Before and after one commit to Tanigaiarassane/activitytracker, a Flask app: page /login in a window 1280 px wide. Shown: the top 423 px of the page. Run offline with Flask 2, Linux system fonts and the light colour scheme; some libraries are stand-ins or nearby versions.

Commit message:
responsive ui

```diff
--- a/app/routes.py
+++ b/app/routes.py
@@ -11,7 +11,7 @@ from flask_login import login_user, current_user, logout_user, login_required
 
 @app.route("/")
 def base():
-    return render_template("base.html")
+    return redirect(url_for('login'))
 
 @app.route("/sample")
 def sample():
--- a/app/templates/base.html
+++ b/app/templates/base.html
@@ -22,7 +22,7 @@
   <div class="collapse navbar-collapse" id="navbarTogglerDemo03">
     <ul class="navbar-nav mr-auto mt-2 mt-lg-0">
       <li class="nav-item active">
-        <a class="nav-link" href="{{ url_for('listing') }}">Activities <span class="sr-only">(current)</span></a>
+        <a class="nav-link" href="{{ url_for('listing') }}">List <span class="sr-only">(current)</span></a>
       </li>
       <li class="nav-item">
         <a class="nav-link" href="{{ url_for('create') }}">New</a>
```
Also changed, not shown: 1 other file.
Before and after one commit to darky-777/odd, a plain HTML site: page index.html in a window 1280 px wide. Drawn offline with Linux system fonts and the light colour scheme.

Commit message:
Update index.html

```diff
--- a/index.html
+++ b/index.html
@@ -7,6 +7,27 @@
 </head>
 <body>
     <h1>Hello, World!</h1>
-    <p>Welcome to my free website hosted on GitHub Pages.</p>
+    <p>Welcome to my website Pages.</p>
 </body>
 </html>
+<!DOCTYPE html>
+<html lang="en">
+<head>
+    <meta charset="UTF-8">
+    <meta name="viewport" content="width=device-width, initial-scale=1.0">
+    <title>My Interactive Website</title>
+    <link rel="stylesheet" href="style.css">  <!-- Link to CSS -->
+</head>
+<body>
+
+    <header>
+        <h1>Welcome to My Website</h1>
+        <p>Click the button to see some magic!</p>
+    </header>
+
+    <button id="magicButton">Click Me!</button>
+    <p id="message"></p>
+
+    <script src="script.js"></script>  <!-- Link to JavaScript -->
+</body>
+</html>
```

- **What the task requires**:
Each line above where the word "Welcome" occurs should be copied out.

- **Response box**:
-    <p>Welcome to my free website hosted on GitHub Pages.</p>
+    <p>Welcome to my website Pages.</p>
+        <h1>Welcome to My Website</h1>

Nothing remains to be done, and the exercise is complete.